## What the exercise asks
For any picture in the lines below, please leave it out and copy the rest exactly.
..............................
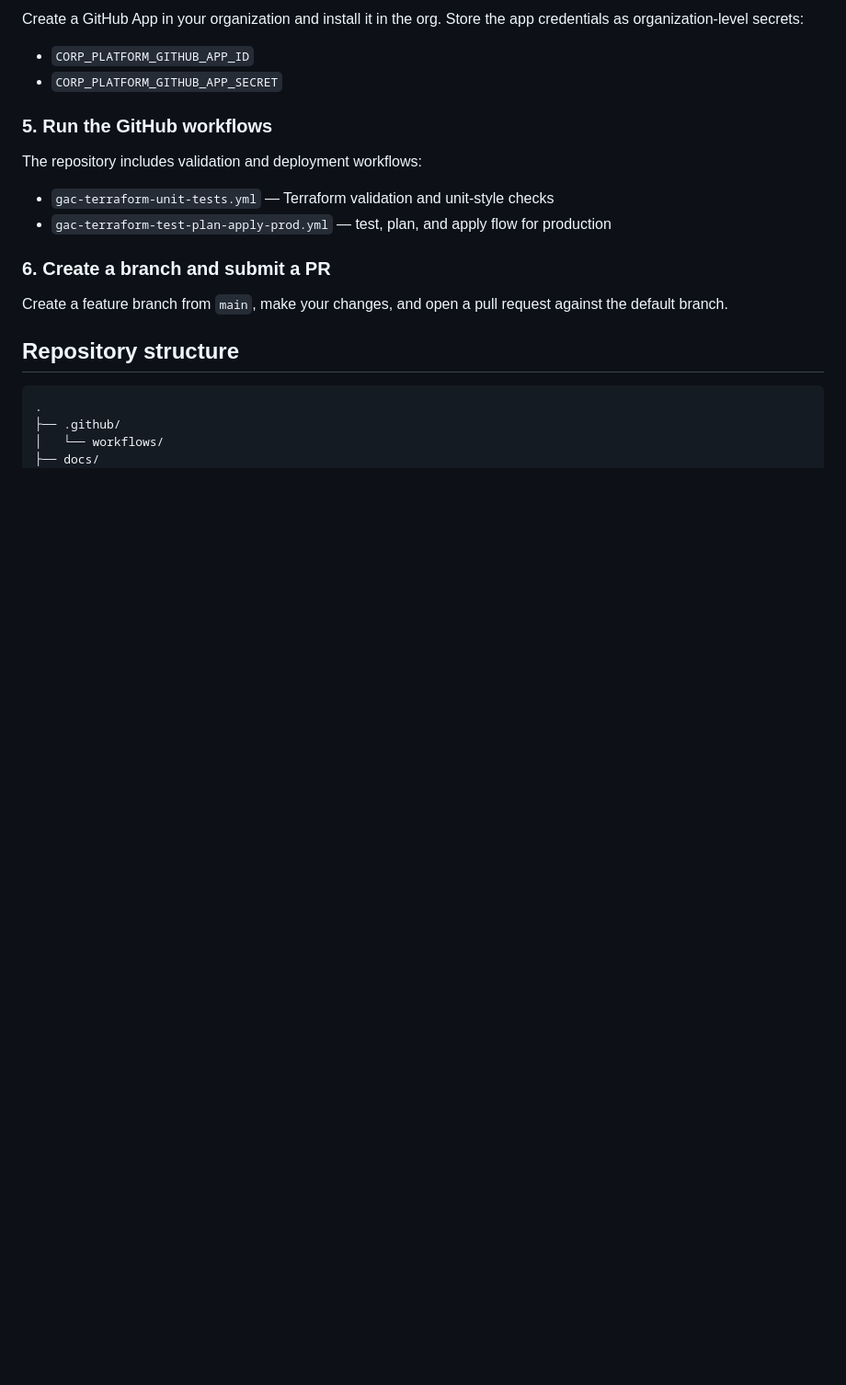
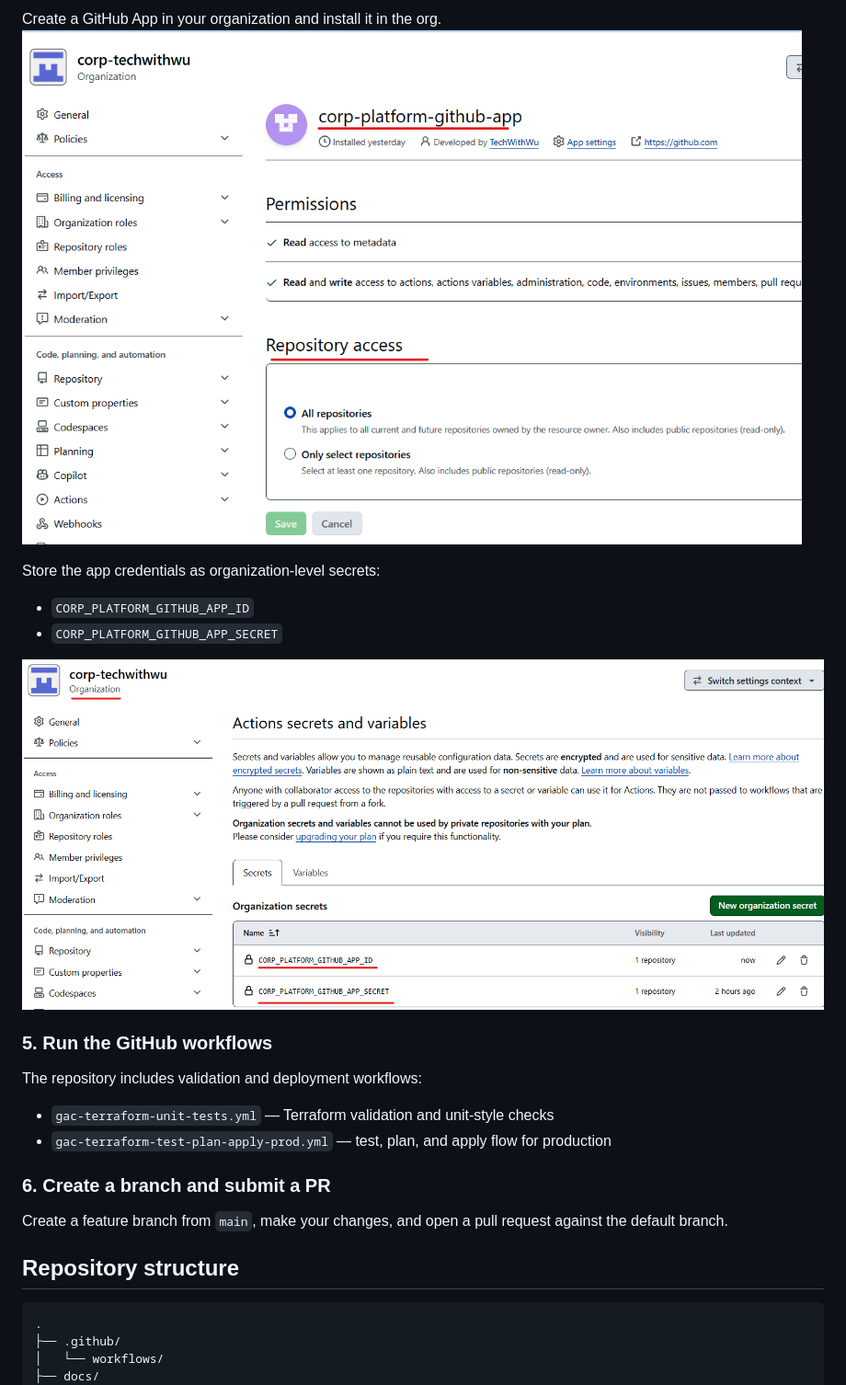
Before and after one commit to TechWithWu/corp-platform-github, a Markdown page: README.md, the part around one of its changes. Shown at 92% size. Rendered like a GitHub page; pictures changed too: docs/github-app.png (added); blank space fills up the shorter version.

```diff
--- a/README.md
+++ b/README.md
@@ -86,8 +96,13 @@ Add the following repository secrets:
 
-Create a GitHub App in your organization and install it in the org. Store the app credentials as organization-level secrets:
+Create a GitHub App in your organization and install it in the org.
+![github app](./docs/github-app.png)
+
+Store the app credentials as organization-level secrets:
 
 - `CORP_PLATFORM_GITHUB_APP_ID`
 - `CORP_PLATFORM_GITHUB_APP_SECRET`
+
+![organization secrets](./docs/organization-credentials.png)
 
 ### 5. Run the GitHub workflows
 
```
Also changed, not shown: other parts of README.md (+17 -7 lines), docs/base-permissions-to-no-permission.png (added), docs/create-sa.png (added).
..............................
## Solution for this exercise
Before and after one commit to TechWithWu/corp-platform-github, a Markdown page: README.md, the part around one of its changes. Shown at 92% size. Rendered like a GitHub page; pictures changed too: docs/github-app.png (added); blank space fills up the shorter version.

```diff
--- a/README.md
+++ b/README.md
@@ -86,8 +96,13 @@ Add the following repository secrets:
 
-Create a GitHub App in your organization and install it in the org. Store the app credentials as organization-level secrets:
+Create a GitHub App in your organization and install it in the org.
+![github app](./docs/github-app.png)
+
+Store the app credentials as organization-level secrets:
 
 - `CORP_PLATFORM_GITHUB_APP_ID`
 - `CORP_PLATFORM_GITHUB_APP_SECRET`
+
+![organization secrets](./docs/organization-credentials.png)
 
 ### 5. Run the GitHub workflows
 
```
Also changed, not shown: other parts of README.md (+17 -7 lines), docs/base-permissions-to-no-permission.png (added), docs/create-sa.png (added).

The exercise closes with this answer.